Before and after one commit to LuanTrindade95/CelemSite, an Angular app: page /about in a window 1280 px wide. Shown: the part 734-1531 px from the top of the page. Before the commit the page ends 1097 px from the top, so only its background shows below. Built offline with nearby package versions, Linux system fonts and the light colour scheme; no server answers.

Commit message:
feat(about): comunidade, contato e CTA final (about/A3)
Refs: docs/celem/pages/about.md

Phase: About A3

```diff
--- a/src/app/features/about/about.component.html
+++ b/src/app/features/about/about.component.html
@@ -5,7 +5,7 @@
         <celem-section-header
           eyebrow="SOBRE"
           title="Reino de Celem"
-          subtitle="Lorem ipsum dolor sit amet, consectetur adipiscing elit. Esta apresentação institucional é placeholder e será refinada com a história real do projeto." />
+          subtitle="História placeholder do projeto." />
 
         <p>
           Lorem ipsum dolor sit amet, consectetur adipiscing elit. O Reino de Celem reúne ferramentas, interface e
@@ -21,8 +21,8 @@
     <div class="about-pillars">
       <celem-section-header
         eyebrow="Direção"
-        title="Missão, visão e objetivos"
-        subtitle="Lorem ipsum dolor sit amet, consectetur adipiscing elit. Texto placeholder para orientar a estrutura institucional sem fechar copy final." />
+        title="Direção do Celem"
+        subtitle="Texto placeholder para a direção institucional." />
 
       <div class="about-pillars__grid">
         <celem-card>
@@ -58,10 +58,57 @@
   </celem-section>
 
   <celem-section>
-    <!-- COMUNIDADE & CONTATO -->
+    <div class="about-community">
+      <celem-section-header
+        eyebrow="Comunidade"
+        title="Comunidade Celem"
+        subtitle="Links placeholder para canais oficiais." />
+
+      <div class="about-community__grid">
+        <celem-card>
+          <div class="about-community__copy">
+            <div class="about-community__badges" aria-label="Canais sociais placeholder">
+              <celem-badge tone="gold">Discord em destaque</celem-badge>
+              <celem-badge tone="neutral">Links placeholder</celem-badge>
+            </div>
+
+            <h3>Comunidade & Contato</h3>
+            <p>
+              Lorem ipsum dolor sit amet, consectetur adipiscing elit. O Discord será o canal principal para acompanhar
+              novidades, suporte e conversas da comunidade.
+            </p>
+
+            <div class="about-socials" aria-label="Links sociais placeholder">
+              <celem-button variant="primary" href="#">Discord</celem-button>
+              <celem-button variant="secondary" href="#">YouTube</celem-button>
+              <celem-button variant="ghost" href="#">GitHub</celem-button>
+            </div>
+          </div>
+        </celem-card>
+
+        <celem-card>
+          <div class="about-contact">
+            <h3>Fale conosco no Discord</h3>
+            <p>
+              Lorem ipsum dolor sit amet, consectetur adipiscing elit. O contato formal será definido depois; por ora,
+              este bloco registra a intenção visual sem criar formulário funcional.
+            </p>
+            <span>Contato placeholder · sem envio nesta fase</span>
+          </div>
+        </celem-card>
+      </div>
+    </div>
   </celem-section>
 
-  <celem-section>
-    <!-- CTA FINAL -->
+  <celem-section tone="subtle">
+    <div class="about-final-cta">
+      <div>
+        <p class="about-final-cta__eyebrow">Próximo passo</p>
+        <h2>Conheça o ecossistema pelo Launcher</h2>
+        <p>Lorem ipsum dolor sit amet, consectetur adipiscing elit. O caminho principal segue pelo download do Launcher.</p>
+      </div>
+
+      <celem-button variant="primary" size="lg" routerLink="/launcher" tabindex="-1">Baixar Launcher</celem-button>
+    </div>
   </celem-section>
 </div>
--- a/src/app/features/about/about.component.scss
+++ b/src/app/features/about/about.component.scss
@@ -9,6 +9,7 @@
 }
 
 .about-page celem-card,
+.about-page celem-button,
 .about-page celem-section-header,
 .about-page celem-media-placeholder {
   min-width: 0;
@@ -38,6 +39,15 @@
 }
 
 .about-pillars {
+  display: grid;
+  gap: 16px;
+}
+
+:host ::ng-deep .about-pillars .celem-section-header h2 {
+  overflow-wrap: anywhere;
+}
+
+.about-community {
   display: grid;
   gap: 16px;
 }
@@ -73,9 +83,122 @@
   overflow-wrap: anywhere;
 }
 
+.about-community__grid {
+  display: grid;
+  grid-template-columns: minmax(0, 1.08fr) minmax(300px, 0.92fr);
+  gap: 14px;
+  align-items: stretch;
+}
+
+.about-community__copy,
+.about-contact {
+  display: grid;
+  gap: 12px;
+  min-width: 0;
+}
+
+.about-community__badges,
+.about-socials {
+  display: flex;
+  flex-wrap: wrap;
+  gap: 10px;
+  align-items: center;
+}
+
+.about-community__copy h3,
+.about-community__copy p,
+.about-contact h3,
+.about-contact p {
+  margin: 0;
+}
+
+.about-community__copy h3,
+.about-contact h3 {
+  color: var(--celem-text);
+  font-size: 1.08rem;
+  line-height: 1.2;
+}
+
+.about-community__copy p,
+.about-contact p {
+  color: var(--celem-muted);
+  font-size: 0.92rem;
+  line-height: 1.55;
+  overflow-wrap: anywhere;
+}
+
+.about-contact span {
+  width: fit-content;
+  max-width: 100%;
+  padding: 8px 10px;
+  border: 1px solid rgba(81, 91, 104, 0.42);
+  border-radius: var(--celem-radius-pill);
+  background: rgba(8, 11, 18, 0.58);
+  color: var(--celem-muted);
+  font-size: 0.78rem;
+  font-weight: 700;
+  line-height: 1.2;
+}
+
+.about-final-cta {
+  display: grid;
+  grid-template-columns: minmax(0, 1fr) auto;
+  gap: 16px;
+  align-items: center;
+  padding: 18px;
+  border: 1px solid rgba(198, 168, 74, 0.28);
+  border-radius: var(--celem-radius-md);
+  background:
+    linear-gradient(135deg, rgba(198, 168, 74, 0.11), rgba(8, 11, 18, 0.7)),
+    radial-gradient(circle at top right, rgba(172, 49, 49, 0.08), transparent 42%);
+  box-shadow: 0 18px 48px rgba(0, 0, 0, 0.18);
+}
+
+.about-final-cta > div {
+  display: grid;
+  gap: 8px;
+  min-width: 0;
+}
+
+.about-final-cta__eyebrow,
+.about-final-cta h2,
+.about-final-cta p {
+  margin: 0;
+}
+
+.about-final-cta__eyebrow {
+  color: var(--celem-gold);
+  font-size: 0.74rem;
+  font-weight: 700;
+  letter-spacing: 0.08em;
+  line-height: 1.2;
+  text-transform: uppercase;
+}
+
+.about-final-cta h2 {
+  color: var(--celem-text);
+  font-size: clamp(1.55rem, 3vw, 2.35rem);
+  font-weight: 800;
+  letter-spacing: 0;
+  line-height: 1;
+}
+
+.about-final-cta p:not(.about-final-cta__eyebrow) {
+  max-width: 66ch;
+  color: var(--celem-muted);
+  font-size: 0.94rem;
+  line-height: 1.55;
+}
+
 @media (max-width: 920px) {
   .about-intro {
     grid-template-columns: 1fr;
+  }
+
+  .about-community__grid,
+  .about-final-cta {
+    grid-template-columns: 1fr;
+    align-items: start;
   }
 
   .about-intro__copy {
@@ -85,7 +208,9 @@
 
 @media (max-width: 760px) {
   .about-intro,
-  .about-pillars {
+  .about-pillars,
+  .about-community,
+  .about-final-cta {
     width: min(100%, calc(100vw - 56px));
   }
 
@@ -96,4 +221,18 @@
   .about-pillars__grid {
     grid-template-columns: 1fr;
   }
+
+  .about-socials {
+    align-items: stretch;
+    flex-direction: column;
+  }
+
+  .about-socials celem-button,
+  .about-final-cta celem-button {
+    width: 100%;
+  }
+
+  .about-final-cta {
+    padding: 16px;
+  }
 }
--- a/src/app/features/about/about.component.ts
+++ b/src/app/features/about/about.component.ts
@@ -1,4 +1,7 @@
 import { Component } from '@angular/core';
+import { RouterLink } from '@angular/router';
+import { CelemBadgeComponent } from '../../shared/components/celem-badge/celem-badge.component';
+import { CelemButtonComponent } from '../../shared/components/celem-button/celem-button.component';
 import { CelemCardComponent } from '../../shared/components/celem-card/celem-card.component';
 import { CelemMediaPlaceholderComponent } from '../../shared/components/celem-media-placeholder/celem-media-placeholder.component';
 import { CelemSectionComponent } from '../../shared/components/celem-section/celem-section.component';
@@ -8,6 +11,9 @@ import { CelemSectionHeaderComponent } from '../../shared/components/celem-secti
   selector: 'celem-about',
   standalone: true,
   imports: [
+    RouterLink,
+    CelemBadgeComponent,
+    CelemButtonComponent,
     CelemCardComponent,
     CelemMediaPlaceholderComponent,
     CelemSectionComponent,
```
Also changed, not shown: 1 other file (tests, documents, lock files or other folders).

——————————

▸ **TRY IT**
Establish how many lines of the records contain the string "rgba" and state that number without elaboration.

▸ **ANSWER TO THIS TASK**
6